Cape Town | On 6 December, the South African Medical Research Council (SAMRC) issued a press release about access to data from the Electronic Vaccination Data System (EVDS) to its researchers. The SAMRC has consulted with the National Department of Health (NDoH) and met with key players to design a safe way to share appropriate data within the prescripts of the POPIA.
The data is needed to evaluate efficacy of vaccines, which has become significant in the context of Omicron.
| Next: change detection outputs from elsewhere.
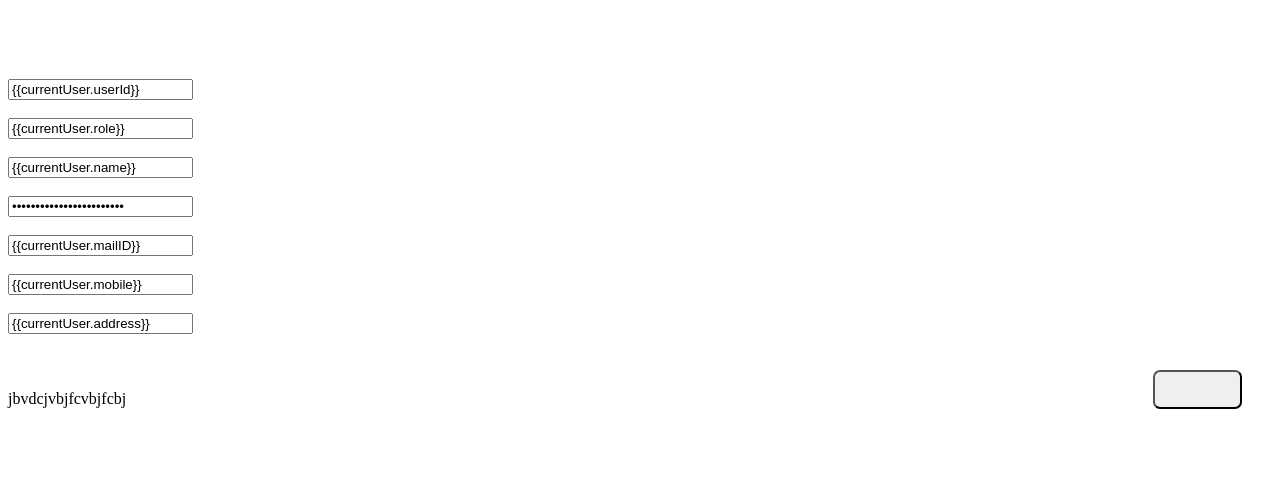
Repository: shailaja1601/collaborative_project
Page: CollabarationFrontEnd/WebContent/user/my_profile.html
The author's editor kept a copy of each file at every save. The page is drawn from the files as they stood at one save, then again after the next save.
The browser window is 1280 px wide. The pictures show the whole page.

Above is the page before, as saved 2017-02-07 20:12:39.

After the next save:
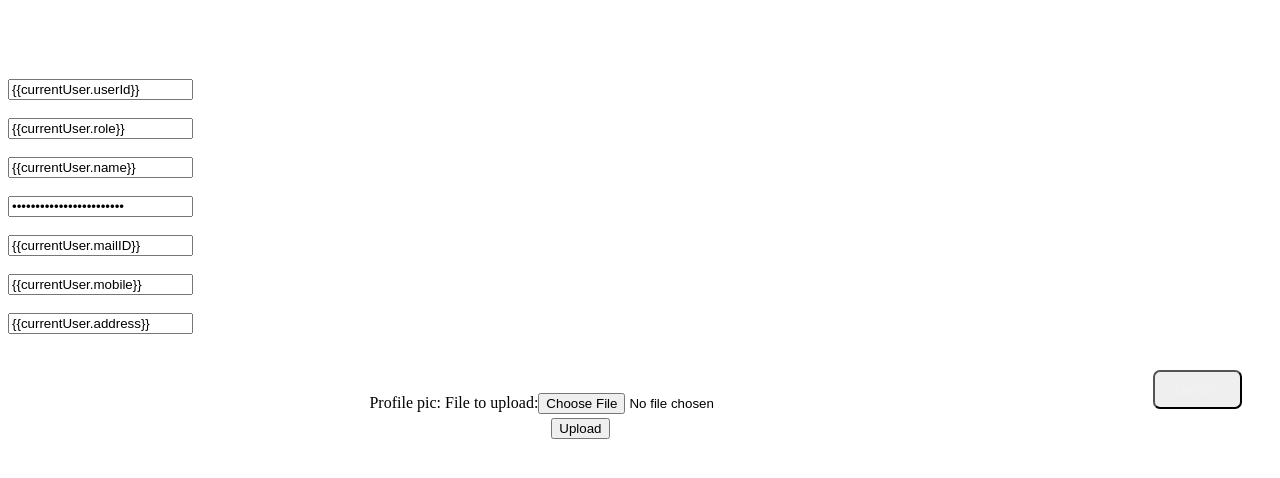
Saved 34 s later.
--- a/CollabarationFrontEnd/WebContent/user/my_profile.html
+++ b/CollabarationFrontEnd/WebContent/user/my_profile.html
@@ -131,7 +131,23 @@ background-color:rgba(255,255,255,0.1);
 </div>
 		<div class="col-xs-12 col-sm-6">
 		<div class="panel panel-body">
-		jbvdcjvbjfcvbjfcbj</div>
+		<div align="center">
+        <form method="post" action="http://localhost:8086/CollabarationBackEnd/doUpload" enctype="multipart/form-data">
+            <table border="0">
+                <tr>
+                    <td>Profile pic:</td>
+                    <td align="left">
+                   File to upload:<input type="file" name="image" path="image" size="50" /></td>
+                </tr>
+
+                <tr>
+                    <td colspan="2" align="center"><input type="submit" value="Upload" /></td>
+                </tr>
+
+
+            </table>
+        </form>
+    </div></div>
 		</div>
 </div>
 </div>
It is important for researchers to have access to information about who has received the vaccine so that we can link this with the data that we have on breakthrough infections and deaths.
“If we are able to put the data together, we can get a picture of how well the vaccines work - which is particularly important in the context of a new variant,” says Prof Debbie Bradshaw a Chief Specialist Scientist at the SAMRC.
“The SAMRC will work with the Western Cape Department of Health to utilize this data for research purposes and for nothing else, researchers evaluating this data will be an extension of the NDoH team,” confirmed Prof Glenda Gray, SAMRC President and CEO. NDoH will continue to work with the National Institute for Communicable Diseases on breakthrough infections shared through their dashboard, added Gray.
The NDoH is the owner of the Electronic Vaccination Data System (EVDS). This system has been designed as the central registry of all Vaccination Events and Matrices. NDoH is therefore responsible for ensuring that appropriate data protection and governance policies are applied to comply with legislative requirements and to monitor legitimate, appropriate, and proportionate use and processing of the EVDS data.
We appreciate the support from the NDoH, health data is important in research to better understand diseases and improve health care decisions and delivery, said Gray.
NOTE TO THE EDITOR:
The SAMRC’s Burden of Disease Research Unit collects and analyses data on South Africa’s health status to estimate and monitor the burden of disease, the impact of health problems, and factors associated with the health of the population.
The Unit publishes Reports on Weekly Deaths in South Africa on its website: https://www.samrc.ac.za/reports/report-weekly-deaths-south-africa
Manager: Public Relations
Tel: +27 21 9380407
Cell: +27 78 313 5798